Traveling to Pondicherry with the 2016 India Winterim Program was my first trip abroad and the experiences I had over the three weeks I was there were life changing. I enrolled in the course Serving Children with Disabilities, Empowering Local Women, Assisting Older Adults (SEA). My enrollment in this course provided me with the opportunity to volunteer with nonprofit organizations in the area, attend lectures with guest speakers, and visit ancient temples and other cultural sites.
I volunteered at SARVAM, an after school program created by the Sri Aurobindo Society that works to advance the educational attainment of children in rural areas. I taught students between the ages of 11-13 how to create vision boards and discussed with them steps to take in order to reach their goals. The goals and aspirations the students had were all so selfless. These students wanted to work towards giving back and bettering their communities and were so excited to do so one day. Their eagerness reminded me to not get stuck feeling pessimistic about my ability to foster meaningful social change but to instead focus on what I can do. Their positivity and motivation to work towards something better in the face of so much struggle, inspires me to do the same.
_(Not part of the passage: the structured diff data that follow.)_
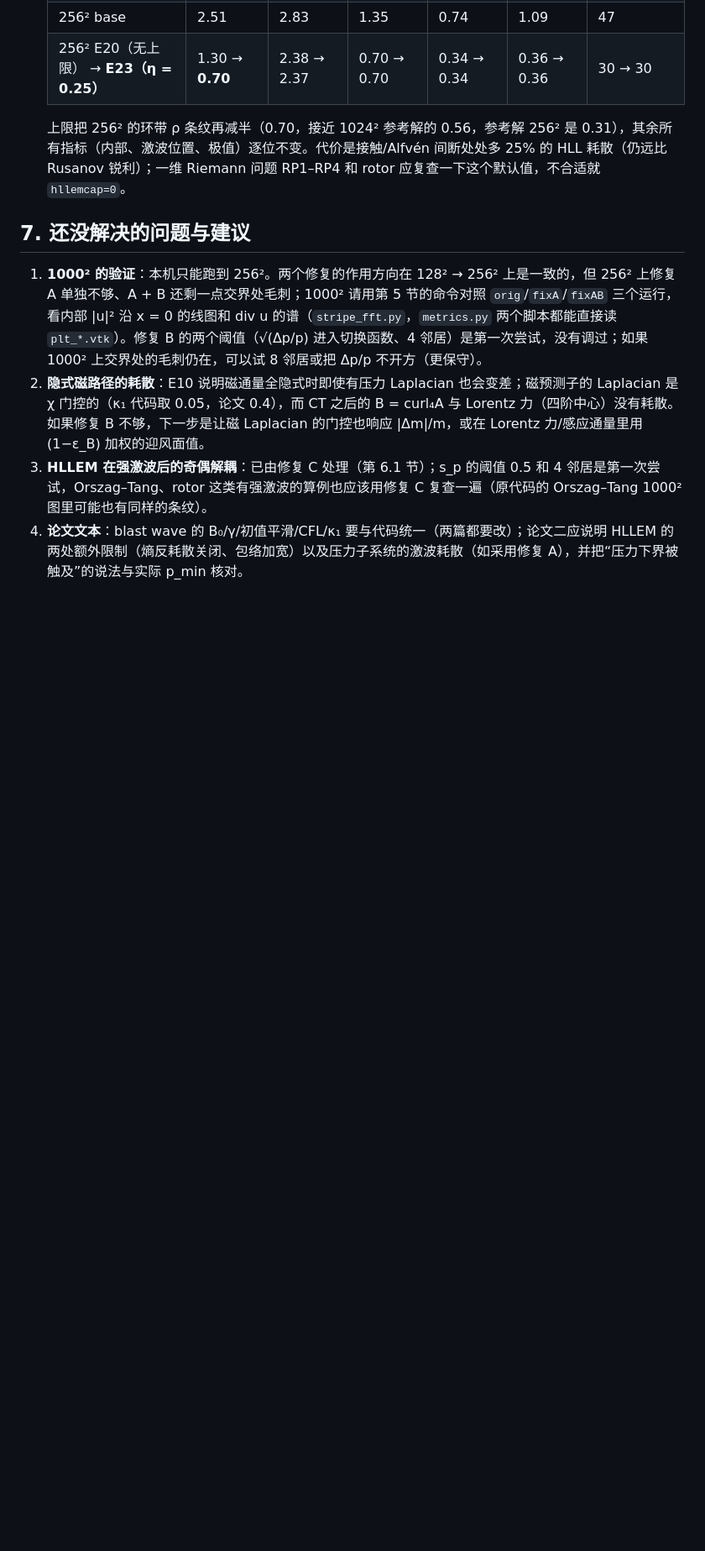
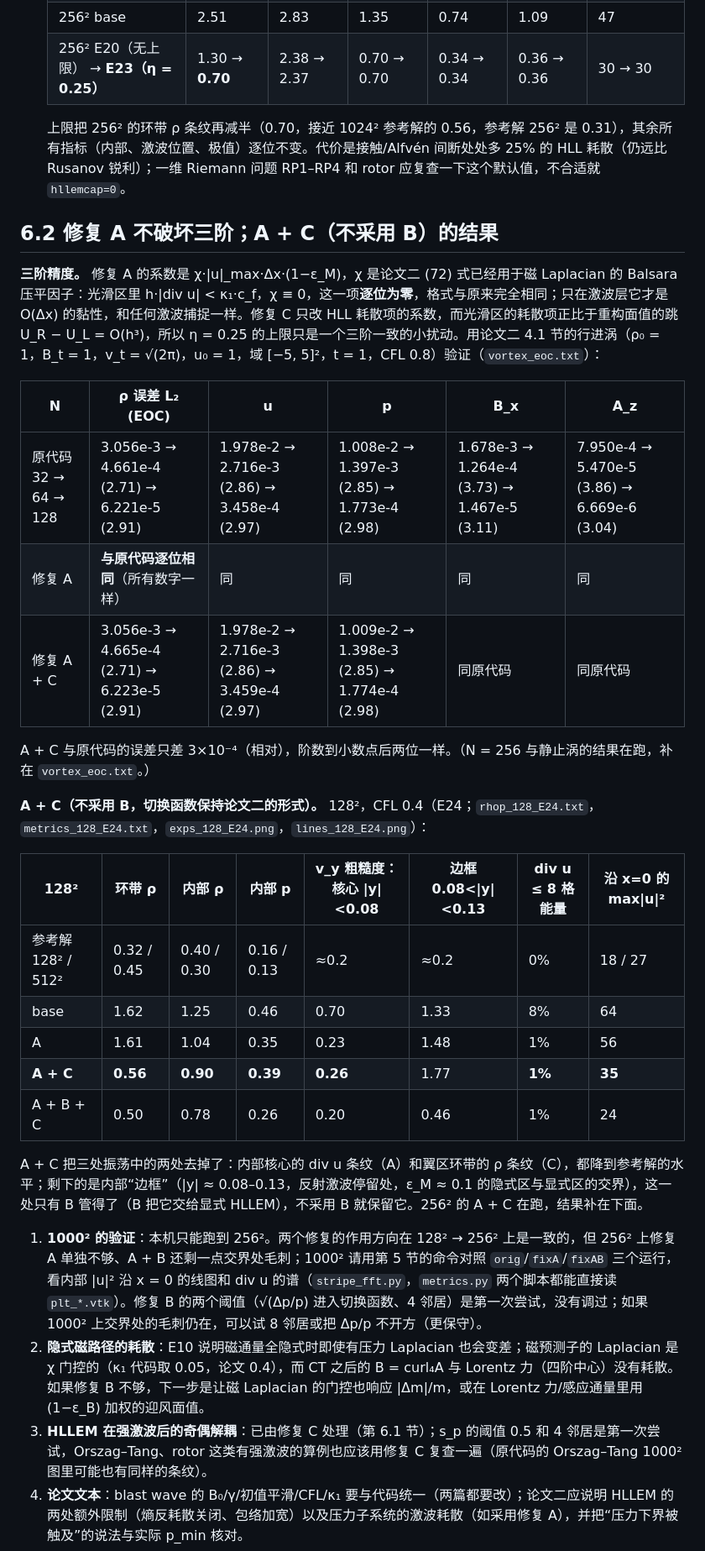
Before and after one commit to ZefengChen-Kairos/diffusionIMEX, a Markdown page: blastwave_debug/REPORT.md, the part around one of its changes. Shown at 84% size. Drawn GitHub-style; blank space fills up the shorter version.

```diff
--- a/blastwave_debug/REPORT.md
+++ b/blastwave_debug/REPORT.md
@@ -250,7 +250,29 @@ OMP_NUM_THREADS=32 ./mhd cfl=0.4 plap=0 hllemflat=0 hllemcap=0 tag=orig   # 原
 
    上限把 256² 的环带 ρ 条纹再减半（0.70，接近 1024² 参考解的 0.56，参考解 256² 是 0.31），其余所有指标（内部、激波位置、极值）逐位不变。代价是接触/Alfvén 间断处处多 25% 的 HLL 耗散（仍远比 Rusanov 锐利）；一维 Riemann 问题 RP1–RP4 和 rotor 应复查一下这个默认值，不合适就 `hllemcap=0`。
 
-## 7. 还没解决的问题与建议
+## 6.2 修复 A 不破坏三阶；A + C（不采用 B）的结果
+
+**三阶精度。** 修复 A 的系数是 χ·|u|_max·Δx·(1−ε_M)，χ 是论文二 (72) 式已经用于磁 Laplacian 的 Balsara 压平因子：光滑区里 h·|div u| < κ₁·c_f，χ ≡ 0，这一项**逐位为零**，格式与原来完全相同；只在激波层它才是 O(Δx) 的黏性，和任何激波捕捉一样。修复 C 只改 HLL 耗散项的系数，而光滑区的耗散项正比于重构面值的跳 U_R − U_L = O(h³)，所以 η = 0.25 的上限只是一个三阶一致的小扰动。用论文二 4.1 节的行进涡（ρ₀ = 1，B_t = 1，v_t = √(2π)，u₀ = 1，域 [−5, 5]²，t = 1，CFL 0.8）验证（`vortex_eoc.txt`）：
+
+| N | ρ 误差 L₂ (EOC) | u | p | B_x | A_z |
+|---|---|---|---|---|---|
+| 原代码 32 → 64 → 128 | 3.056e-3 → 4.661e-4 (2.71) → 6.221e-5 (2.91) | 1.978e-2 → 2.716e-3 (2.86) → 3.458e-4 (2.97) | 1.008e-2 → 1.397e-3 (2.85) → 1.773e-4 (2.98) | 1.678e-3 → 1.264e-4 (3.73) → 1.467e-5 (3.11) | 7.950e-4 → 5.470e-5 (3.86) → 6.669e-6 (3.04) |
+| 修复 A | **与原代码逐位相同**（所有数字一样） | 同 | 同 | 同 | 同 |
+| 修复 A + C | 3.056e-3 → 4.665e-4 (2.71) → 6.223e-5 (2.91) | 1.978e-2 → 2.716e-3 (2.86) → 3.459e-4 (2.97) | 1.009e-2 → 1.398e-3 (2.85) → 1.774e-4 (2.98) | 同原代码 | 同原代码 |
+
+A + C 与原代码的误差只差 3×10⁻⁴（相对），阶数到小数点后两位一样。（N = 256 与静止涡的结果在跑，补在 `vortex_eoc.txt`。）
+
+**A + C（不采用 B，切换函数保持论文二的形式）。** 128²，CFL 0.4（E24；`rhop_128_E24.txt`，`metrics_128_E24.txt`，`exps_128_E24.png`，`lines_128_E24.png`）：
+
+| 128² | 环带 ρ | 内部 ρ | 内部 p | v_y 粗糙度：核心 \|y\|<0.08 | 边框 0.08<\|y\|<0.13 | div u ≤ 8 格能量 | 沿 x=0 的 max\|u\|² |
+|---|---|---|---|---|---|---|---|
+| 参考解 128² / 512² | 0.32 / 0.45 | 0.40 / 0.30 | 0.16 / 0.13 | ≈0.2 | ≈0.2 | 0% | 18 / 27 |
+| base | 1.62 | 1.25 | 0.46 | 0.70 | 1.33 | 8% | 64 |
+| A | 1.61 | 1.04 | 0.35 | 0.23 | 1.48 | 1% | 56 |
+| **A + C** | **0.56** | **0.90** | **0.39** | **0.26** | 1.77 | **1%** | **35** |
+| A + B + C | 0.50 | 0.78 | 0.26 | 0.20 | 0.46 | 1% | 24 |
+
+A + C 把三处振荡中的两处去掉了：内部核心的 div u 条纹（A）和翼区环带的 ρ 条纹（C），都降到参考解的水平；剩下的是内部“边框”（|y| ≈ 0.08–0.13，反射激波停留处，ε_M ≈ 0.1 的隐式区与显式区的交界），这一处只有 B 管得了（B 把它交给显式 HLLEM），不采用 B 就保留它。256² 的 A + C 在跑，结果补在下面。
 
 1. **1000² 的验证**：本机只能跑到 256²。两个修复的作用方向在 128² → 256² 上是一致的，但 256² 上修复 A 单独不够、A + B 还剩一点交界处毛刺；1000² 请用第 5 节的命令对照 `orig`/`fixA`/`fixAB` 三个运行，看内部 |u|² 沿 x = 0 的线图和 div u 的谱（`stripe_fft.py`，`metrics.py` 两个脚本都能直接读 `plt_*.vtk`）。修复 B 的两个阈值（√(Δp/p) 进入切换函数、4 邻居）是第一次尝试，没有调过；如果 1000² 上交界处的毛刺仍在，可以试 8 邻居或把 Δp/p 不开方（更保守）。
 2. **隐式磁路径的耗散**：E10 说明磁通量全隐式时即使有压力 Laplacian 也会变差；磁预测子的 Laplacian 是 χ 门控的（κ₁ 代码取 0.05，论文 0.4），而 CT 之后的 B = curl₄A 与 Lorentz 力（四阶中心）没有耗散。如果修复 B 不够，下一步是让磁 Laplacian 的门控也响应 |Δm|/m，或在 Lorentz 力/感应通量里用 (1−ε_B) 加权的迎风面值。
```
Also changed, not shown: other parts of blastwave_debug/REPORT.md (+3 -3 lines), blastwave_debug/exps_128_E24.png (added), blastwave_debug/lines_128_E24.png (added), blastwave_debug/rhop_128_E24.png (added), 5 other files.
One thing that was difficult for me, on a daily basis, was to travel around all day and only see people of an extremely light complexion on billboards and posters. Pondicherry is located near the equator so the people living there have a dark complexion. It bothered me seeing that the people on billboards were not an accurate representation of the population actually living there and I wondered how it affected them. When I learned that some women in India bleached their skin in an effort to become more attractive I was hurt, but then seeing an actual advertisement for melanin vanishing cream in the store disgusted me. I realized that this idea that the lighter you are, the more attractive you are isn’t just something that exists in the United States but has infected the rest of the world as well.
Many of the experiences I had in India brought to light some of my Western privileges. I think that that’s something that can only happen to you by traveling out of the west and experiencing life from the other side of the world. Things like being able to use water that comes from out of the faucet or going to the doctor and getting a thorough examination were things that I was not only used to but took for granted. India has made me grateful for the resources that are available to me in the United States and has also showed me what kinds of privileges I have that I now need to work on ensuring that the rest of the world is getting. My trip to India has given me a different perspective, not just of the US and India but of the entire world around me. I now see that I am more connected to this earth and the people living on it than I had ever realized.